- INSULATED COVER (1or 2 for your water bottles).
- LARGE PLASTIC CUP for eating (2-4 cup measuring bowl or Rubbermaid storage bowl)
- INSULATED CUP for hot drinks
- LARGE PLASTIC (LEXAN) SPOON
- BANDANA(S) (These are always useful, so bring at least one)
- LIP BALM (WITH SPF)
- SUN CREAM (3-4 OUNCES)
- TOILET PAPER
- TOILET KIT (Tooth brush & paste, floss, Handi-wipes,…keep it small)
- SWISS ARMY KNIFE (optional)
- P-BOTTLE (wide mouth collapsible Nalgene work great- they make a 96 ounce version! Ladies bring an adapter and please practice before you come)
- PERSONAL MEDICAL KIT (Blister kit, aspirin, antacids, lozenges, Ibuprofen… **Contact your personal physician about prescription medications that may be appropriate for this climb. The Mountain Trip office can give you suggestions regarding what to inquire about)
- CAMERA, lots of film or extra memory card
- BOOK(S) for storm day reading
- DIARY & PENCIL
- ALTIMETER WATCH
- NECK GAITER
- SPARE SUN GLASSES (If you wear prescription glasses)
- PERSONAL MUSIC PLAYER(MP3 PLAYER, ETC)
RENTAL ITEMS AVAILABLE
- SNOWSHOES ($50)
- SKI POLES ($20)
- CRAMPONS ($30)
- ICE AXE ($25)
- ASCENDER ($20 ea.)
- EXPEDITION PACK ($75-$100)
- SUMMIT PARKA ($60)
ALL MOUNTAINEERING EQUIPMENT ON THIS LIST IS AVAILABLE AT AMH IN ANCHORAGE -
And you get a 10% discount.

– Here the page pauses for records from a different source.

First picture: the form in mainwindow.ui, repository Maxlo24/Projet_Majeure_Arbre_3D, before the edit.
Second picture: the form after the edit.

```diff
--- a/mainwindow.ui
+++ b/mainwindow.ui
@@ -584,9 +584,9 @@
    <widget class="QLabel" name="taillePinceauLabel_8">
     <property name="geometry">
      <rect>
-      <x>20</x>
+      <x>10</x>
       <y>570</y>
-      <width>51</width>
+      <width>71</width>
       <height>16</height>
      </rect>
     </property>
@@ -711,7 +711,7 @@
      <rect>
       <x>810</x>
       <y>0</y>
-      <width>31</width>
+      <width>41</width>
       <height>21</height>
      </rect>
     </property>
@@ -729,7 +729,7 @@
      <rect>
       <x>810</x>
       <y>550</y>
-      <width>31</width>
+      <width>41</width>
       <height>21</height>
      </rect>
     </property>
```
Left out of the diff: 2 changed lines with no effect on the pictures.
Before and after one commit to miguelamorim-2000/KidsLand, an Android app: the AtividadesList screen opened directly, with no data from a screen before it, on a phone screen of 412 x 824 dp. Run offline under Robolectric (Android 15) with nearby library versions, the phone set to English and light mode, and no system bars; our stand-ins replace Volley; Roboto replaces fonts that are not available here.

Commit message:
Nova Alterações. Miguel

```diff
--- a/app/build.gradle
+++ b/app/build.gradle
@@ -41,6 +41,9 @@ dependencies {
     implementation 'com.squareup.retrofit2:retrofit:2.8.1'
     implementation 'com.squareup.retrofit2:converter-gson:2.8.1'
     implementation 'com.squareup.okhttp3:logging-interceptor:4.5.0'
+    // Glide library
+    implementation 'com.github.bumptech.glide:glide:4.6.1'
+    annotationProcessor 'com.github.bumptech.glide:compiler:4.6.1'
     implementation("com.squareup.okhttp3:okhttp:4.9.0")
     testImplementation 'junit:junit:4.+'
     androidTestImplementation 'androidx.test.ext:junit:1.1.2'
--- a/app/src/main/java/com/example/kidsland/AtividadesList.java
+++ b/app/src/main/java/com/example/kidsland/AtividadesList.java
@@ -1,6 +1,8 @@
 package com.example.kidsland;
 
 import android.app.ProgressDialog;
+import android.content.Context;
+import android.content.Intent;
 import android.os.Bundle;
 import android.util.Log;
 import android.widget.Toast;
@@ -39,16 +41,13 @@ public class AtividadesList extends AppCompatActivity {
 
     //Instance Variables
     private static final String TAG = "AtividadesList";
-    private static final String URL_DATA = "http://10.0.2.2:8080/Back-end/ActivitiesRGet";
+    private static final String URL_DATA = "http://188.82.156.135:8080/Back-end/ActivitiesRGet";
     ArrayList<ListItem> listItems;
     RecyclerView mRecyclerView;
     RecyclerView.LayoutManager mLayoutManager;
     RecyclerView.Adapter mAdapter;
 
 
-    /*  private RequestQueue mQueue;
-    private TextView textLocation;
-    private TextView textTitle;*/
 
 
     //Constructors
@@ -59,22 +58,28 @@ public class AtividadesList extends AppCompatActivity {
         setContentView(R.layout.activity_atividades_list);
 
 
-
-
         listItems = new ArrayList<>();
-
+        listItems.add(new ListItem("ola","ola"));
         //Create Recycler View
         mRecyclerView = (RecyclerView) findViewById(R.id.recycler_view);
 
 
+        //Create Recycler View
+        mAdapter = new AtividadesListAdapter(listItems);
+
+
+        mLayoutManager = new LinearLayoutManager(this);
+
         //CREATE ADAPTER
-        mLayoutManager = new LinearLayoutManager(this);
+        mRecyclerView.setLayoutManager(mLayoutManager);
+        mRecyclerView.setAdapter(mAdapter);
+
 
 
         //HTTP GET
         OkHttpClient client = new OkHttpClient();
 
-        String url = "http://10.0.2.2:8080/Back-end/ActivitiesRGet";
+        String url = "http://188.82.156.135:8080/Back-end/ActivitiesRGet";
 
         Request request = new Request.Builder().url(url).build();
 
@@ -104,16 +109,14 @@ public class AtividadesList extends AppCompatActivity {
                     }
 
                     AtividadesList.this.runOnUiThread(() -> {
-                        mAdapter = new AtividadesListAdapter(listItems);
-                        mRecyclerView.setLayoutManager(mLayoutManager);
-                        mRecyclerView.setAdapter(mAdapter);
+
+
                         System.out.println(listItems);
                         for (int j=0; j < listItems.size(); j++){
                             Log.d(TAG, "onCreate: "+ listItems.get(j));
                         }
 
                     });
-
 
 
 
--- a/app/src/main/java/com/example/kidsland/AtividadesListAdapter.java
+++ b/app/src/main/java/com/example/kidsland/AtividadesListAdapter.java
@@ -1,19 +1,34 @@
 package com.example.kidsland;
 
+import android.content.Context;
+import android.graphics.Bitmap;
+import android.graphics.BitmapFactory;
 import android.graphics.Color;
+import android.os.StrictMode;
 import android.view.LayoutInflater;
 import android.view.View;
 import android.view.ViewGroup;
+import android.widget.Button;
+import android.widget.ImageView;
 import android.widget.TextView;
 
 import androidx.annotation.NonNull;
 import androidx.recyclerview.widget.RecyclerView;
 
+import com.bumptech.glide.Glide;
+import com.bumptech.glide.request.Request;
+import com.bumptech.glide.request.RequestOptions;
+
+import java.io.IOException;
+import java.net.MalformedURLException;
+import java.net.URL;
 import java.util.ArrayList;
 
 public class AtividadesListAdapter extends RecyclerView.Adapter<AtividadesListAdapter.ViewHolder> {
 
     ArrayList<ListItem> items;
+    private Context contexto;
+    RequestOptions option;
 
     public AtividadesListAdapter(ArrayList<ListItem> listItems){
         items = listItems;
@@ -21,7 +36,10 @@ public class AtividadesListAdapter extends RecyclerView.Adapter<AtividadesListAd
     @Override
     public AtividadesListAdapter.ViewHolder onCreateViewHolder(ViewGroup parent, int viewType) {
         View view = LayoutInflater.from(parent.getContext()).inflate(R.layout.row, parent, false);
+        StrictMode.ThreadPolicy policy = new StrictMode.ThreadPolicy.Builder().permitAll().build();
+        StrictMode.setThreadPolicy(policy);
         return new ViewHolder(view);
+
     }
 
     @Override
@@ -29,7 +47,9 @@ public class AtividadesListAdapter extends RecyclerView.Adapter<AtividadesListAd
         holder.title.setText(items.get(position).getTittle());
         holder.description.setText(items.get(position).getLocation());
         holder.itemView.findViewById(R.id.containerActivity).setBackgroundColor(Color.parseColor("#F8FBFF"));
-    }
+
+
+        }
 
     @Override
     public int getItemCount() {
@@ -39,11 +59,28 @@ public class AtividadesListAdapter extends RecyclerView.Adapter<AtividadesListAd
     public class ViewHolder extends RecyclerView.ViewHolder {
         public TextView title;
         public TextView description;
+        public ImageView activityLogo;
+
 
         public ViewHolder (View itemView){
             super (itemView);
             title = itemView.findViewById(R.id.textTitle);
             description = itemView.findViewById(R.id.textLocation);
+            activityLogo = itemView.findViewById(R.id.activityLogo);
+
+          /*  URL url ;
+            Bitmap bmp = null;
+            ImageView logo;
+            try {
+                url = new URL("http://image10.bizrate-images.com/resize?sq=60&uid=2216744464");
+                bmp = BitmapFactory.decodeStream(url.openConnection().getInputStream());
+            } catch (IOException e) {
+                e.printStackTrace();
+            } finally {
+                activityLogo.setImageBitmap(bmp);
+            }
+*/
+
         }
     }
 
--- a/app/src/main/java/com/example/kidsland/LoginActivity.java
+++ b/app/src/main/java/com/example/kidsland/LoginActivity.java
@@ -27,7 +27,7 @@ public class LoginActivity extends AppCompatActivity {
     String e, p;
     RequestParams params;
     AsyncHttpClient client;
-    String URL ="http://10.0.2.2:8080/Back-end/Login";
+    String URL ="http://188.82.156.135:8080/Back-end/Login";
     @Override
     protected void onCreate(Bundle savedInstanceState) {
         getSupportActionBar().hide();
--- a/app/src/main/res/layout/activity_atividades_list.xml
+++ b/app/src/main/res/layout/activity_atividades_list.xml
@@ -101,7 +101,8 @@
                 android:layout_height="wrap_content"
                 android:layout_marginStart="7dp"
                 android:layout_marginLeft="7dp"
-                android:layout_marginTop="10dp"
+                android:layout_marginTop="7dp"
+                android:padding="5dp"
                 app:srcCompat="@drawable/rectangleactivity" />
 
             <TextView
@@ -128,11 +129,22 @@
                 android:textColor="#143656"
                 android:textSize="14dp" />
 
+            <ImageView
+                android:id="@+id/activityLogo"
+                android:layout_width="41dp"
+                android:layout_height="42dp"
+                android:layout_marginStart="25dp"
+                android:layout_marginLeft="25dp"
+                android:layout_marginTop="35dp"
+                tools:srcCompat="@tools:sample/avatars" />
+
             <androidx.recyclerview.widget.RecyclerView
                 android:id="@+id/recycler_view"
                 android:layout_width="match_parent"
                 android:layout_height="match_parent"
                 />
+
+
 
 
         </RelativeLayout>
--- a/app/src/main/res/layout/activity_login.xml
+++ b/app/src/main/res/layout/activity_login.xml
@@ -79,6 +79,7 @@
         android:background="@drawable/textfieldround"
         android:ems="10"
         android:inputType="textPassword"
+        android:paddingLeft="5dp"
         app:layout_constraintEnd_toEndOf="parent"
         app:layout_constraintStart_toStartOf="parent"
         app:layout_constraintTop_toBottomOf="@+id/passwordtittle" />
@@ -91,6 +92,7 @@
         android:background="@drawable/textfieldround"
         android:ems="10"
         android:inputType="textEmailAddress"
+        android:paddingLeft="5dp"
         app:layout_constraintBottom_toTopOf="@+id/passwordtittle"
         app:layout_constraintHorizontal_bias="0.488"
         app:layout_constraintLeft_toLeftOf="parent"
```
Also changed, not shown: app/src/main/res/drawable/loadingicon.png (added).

Check out their Web site: www.alaskamountaineering.com or call 907 272-1811.
FEATHERED FRIENDS WILL ALSO GIVE YOU A 10% DISCOUNT IF YOU
TELL THEM THAT YOU ARE JOINING US ON AN EXPEDITION
MAKE SURE YOU TRY EVERYTHING BEFORE YOU BRING IT TO ALASKA!!
CALL OR EMAIL US WITH YOUR MOUNTAINEERING TRAINING OR EQUIPMENT QUESTIONS.